So what’s the point of all this? Well basically it reaffirms what we are doing. And it reinforces the necessity of dynamic warm-up prior to all training. I’d also go so far as to say that if pressed for time I would ensure a thorough warm-up at the expense of cutting a set or two on the training room floor rather than vice versa.


There’s an expression when it comes to strength and conditioning that ‘if you’re not assessing you’re guessing’. This makes a lot of sense when you stop and think about it. Imagine taking a trip and not knowing where you’re starting out from. How will you get there? How long will it take? What is the best way to get there? There are so many variables that come into play with such a decision it makes it so much harder if not impossible when we don’t even know our starting point.

But the assessments we make shouldn’t end when we start training. We continually record loads used during workouts, days of rest, fluctuations in volume and many other factors during training. This allows us to fine tune as we go, make adjustments and see what is working and what could be improved.

And take this a step further and imagine being able to assess your players during a game? How important would it be to know which players are ‘in the zone’ and which ones are having off-days? Sure you can tell who is having a good game but can you tell who is 2 or 3% above normal? Or who is 2 or 3% below what they are normally capable of? Pretty hard to tell isn’t it? But when you think about it the highest level of sport is usually decided by the smallest of increments.

Hockey training is this specific already. At the 2010 Olympics the US women’s hockey team were not only were assessed prior, during and at the conclusion of their training they were also being assessed during the Olympics. Each member of this team was wearing a heart rate monitor that could be read by the coaching staff. During the gold medal game it was reported that the US players were working 20% harder than any of their other games.

Imagine how useful it would be to know how your players are feeling? Who’s suffering the most? Who’s recovering the quickest? Should you shorten shifts? Can you leave your top centre out there to win another face off? If you’re down a d-man who can pick up the extra ice time?

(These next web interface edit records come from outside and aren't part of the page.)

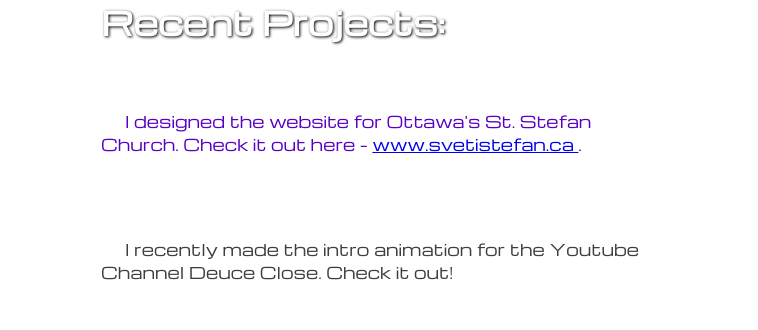
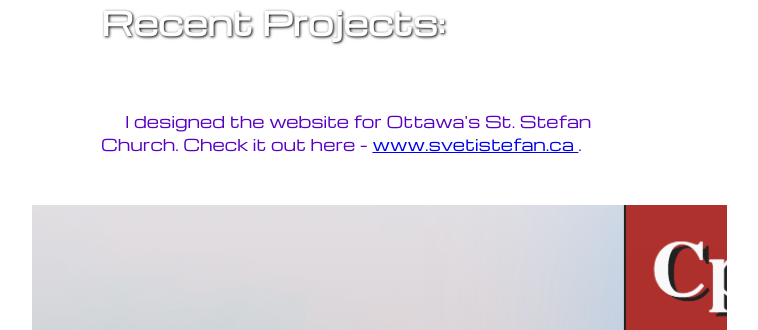
Before and after one commit to nemweb270/nemweb270.github.io, a PHP site: page /index.html in a window 1280 px wide. Shown: the part 1398-1728 px from the top of the page, without its empty margins (261-1019 px from the left). Run offline with PHP 8.4, Linux system fonts and the light colour scheme.

Commit message:
Update portfoliostyle.css

```diff
--- a/portfoliostyle.css
+++ b/portfoliostyle.css
@@ -144,6 +144,15 @@ h3 {
 }
 
 
+ #church {
+      background-image: url(churchSite.png);
+      background-repeat: no-repeat;
+      width: 100%;
+     height: 50%;
+
+
+   }
+
 
 
 
```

It will be interesting to see how many teams will now start to implement this strategy as well. When the competition is getting that much tighter this might be a  way for teams seeking the an advantage to come out on top. With minimal investment in time and money this would an ideal way to train smarter and give your team the best chance possible.